Despite recording a 75% drop in global RevPAR for the second quarter, InterContinental Hotels Group (IHG) CEO Keith Barr told investors that IHG's outsize presence in the mainstream segment is helping to drive a recovery for the company.
Systemwide, IHG saw global occupancy rebound to 45% by July, compared with 20% in April.
"Across the different chain scales, while we're seeing very limited improvements in upscale and luxury and many of our hotels in these segments remain closed, mainstream has had the greatest improvement in occupancy," Barr said during IHG's second quarter earnings call on Tuesday.
IHG's mainstream portfolio includes its Holiday Inn, Holiday Inn Express, Holiday Inn Club Vacations, Staybridge Suites, Candlewood Suites, Avid and Atwell Suites brands. IHG's mainstream segment accounts for roughly 84% of the company's total rooms in the U.S.
Within that mainstream segment, IHG's upper-midscale brands, which include Staybridge and Atwell, are showing particularly promising rebound trends.
"In the U.S., more than 30% of all branded rooms sold last week by the industry were in the upper-midscale segment of mainstream, which was more than upscale, upper-upscale and luxury combined," Barr added.
For Q2, IHG saw U.S. RevPAR fall 69.3% over the same period last year.
In Europe, the Middle East, Asia and Africa, second quarter RevPAR dropped 87.6%, while Greater China reported a RevPAR decline 59.2%; that compares to the steepest RevPAR drop of 89% for China in February.
"[Greater China] has shown a trend of gradual RevPAR improvement," said IHG CFO Paul Edgecliffe-Johnson. "Tier 1 cities were down 66% [in the quarter], reflecting their greater weighting in upscale and luxury hotels and international inbound travel, and Tier 2 cities were down 50%, reflecting their greater mix of leisure and resort destinations and a pick-up in demand for domestic travel."
Meanwhile, of the company's 9,500 hotels worldwide, only 317 properties, or 5%, remain temporarily shuttered. That number is down from a high of nearly 1,000 properties closed at the end of April.
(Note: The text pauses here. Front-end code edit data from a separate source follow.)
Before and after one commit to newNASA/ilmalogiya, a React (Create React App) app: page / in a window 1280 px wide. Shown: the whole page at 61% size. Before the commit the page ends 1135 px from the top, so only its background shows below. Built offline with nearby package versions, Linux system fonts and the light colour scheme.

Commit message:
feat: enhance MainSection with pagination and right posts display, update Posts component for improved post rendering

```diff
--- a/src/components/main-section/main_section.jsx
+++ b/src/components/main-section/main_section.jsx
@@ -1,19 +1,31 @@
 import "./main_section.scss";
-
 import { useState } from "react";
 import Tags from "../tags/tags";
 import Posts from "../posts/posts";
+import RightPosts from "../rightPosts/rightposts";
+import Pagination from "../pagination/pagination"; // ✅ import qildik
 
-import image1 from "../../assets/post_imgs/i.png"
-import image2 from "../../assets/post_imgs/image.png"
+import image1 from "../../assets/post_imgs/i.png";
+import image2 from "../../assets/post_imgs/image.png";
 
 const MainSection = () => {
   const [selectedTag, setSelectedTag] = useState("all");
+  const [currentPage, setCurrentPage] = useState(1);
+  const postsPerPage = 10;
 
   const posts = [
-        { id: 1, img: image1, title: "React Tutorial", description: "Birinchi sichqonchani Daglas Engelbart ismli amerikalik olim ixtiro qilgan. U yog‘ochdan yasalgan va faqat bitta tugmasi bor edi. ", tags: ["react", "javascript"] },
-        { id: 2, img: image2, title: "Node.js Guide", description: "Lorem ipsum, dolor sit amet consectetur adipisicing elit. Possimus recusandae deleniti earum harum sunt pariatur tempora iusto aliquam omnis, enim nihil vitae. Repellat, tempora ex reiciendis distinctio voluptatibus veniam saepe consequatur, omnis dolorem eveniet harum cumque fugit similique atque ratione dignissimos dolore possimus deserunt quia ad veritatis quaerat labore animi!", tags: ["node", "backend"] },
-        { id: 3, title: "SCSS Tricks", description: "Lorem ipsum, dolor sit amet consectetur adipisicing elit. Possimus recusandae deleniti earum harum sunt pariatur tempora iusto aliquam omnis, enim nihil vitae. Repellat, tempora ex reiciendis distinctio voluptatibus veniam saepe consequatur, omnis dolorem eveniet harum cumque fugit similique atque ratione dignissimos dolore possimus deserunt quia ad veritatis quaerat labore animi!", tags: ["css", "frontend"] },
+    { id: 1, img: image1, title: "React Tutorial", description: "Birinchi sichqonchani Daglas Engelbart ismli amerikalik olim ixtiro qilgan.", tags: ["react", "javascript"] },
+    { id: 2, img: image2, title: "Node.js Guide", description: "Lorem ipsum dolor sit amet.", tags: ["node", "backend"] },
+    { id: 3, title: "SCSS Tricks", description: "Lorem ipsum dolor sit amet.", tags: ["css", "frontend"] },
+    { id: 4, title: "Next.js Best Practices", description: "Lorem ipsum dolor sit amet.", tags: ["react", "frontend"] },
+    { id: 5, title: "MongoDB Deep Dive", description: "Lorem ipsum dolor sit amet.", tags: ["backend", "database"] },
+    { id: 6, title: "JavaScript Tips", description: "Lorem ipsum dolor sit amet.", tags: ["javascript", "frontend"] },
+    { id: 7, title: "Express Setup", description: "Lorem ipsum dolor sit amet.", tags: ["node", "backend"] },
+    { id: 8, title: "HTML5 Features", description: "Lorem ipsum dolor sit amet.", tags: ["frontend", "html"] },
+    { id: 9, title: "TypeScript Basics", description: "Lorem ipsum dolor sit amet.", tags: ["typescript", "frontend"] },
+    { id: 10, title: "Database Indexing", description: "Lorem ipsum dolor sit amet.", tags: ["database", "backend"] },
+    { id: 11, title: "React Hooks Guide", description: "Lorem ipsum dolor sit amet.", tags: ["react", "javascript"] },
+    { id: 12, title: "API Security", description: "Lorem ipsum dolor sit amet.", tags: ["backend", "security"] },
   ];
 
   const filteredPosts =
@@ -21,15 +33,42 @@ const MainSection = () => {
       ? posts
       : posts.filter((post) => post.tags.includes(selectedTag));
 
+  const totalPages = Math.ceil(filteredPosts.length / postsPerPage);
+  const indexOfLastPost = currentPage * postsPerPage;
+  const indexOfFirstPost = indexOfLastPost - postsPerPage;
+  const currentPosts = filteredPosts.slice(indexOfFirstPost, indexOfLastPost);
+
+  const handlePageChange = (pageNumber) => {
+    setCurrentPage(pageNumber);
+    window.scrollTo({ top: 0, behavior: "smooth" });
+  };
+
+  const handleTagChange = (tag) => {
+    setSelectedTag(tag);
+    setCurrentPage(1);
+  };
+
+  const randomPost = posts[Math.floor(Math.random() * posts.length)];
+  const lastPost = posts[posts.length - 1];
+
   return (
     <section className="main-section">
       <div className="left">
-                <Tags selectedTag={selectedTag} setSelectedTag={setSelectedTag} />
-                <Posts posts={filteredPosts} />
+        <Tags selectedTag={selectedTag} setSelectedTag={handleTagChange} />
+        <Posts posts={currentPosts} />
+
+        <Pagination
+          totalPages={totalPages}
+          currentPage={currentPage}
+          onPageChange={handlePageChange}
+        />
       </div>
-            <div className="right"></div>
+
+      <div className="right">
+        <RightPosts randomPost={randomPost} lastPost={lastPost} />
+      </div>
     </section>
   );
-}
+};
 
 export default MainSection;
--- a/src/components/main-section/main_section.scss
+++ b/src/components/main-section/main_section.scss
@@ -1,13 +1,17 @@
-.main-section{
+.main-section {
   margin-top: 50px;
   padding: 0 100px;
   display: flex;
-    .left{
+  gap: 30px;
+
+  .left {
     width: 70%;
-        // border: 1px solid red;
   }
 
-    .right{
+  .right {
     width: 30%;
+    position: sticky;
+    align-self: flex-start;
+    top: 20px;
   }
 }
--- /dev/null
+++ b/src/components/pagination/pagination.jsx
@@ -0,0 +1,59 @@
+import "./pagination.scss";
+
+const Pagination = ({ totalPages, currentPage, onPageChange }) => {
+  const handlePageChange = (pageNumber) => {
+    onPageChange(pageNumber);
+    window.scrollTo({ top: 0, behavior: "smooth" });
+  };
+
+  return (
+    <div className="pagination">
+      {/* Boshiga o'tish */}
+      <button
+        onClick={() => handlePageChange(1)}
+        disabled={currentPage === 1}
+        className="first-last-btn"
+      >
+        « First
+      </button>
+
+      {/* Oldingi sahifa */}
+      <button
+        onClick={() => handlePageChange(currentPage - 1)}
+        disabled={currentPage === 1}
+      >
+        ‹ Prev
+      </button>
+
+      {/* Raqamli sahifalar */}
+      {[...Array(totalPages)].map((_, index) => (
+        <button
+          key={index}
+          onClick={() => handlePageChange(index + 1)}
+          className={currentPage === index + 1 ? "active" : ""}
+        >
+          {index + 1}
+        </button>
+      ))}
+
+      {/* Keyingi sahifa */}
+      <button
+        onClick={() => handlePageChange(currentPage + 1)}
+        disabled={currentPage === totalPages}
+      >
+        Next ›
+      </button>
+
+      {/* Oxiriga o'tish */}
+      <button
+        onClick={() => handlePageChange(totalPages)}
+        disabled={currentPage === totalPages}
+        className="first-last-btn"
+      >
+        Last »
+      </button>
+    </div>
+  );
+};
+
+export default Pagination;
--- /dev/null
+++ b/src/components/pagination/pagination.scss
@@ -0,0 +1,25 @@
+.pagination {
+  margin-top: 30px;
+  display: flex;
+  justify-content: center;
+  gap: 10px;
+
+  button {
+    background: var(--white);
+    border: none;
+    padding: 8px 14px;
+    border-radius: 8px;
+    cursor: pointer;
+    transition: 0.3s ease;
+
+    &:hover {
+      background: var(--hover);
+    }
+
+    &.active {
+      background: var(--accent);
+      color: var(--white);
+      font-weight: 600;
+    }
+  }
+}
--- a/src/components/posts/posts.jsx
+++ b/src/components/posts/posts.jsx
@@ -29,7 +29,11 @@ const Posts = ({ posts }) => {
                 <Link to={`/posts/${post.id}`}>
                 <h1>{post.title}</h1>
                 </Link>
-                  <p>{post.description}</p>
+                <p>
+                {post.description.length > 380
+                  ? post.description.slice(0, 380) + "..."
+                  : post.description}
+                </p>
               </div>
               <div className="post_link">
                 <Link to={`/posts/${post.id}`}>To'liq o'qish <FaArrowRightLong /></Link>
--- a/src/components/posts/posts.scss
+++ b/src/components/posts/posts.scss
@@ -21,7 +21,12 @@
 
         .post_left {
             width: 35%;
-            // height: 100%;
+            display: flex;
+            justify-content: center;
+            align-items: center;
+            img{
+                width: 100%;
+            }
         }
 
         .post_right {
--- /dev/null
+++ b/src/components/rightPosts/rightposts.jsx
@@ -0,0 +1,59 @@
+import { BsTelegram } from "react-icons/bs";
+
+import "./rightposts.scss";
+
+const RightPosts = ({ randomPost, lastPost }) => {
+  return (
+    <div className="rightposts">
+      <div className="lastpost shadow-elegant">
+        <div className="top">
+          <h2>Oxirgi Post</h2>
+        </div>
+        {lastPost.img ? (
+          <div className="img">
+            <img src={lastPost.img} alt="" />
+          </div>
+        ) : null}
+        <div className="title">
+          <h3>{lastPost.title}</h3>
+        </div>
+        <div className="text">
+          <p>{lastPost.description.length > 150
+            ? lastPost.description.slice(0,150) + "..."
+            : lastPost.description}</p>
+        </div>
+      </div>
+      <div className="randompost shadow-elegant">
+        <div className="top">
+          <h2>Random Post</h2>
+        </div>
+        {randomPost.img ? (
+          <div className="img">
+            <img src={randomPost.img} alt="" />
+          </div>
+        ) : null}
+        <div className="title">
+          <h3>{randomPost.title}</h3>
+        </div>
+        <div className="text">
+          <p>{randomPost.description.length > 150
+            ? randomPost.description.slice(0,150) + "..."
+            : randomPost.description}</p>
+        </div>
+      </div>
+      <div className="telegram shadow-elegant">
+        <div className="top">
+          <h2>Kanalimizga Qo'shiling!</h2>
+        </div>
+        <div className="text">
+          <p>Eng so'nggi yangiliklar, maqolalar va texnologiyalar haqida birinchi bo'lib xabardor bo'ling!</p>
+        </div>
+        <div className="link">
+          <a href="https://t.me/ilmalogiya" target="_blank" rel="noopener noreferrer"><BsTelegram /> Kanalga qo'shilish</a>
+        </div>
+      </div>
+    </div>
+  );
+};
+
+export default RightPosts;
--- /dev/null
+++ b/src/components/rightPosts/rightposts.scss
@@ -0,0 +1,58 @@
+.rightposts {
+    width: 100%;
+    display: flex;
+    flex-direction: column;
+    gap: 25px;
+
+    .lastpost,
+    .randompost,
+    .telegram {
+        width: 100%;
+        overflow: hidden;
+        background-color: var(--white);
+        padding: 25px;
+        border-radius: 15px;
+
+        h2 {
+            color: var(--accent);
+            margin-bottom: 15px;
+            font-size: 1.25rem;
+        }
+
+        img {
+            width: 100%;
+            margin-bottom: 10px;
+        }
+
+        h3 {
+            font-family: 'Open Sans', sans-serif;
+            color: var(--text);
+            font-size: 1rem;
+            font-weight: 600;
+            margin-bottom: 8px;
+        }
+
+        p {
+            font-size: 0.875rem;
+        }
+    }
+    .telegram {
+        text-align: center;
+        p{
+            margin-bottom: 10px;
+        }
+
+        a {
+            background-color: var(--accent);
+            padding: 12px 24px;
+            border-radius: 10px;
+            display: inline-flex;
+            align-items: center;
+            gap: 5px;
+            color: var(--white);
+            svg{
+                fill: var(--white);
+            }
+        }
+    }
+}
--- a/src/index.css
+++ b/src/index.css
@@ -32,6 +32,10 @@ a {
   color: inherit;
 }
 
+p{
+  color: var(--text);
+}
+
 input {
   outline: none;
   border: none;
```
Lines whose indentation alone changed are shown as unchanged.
For the first half of the year, IHG reported a 51% decline in revenue year over year, to $488 million.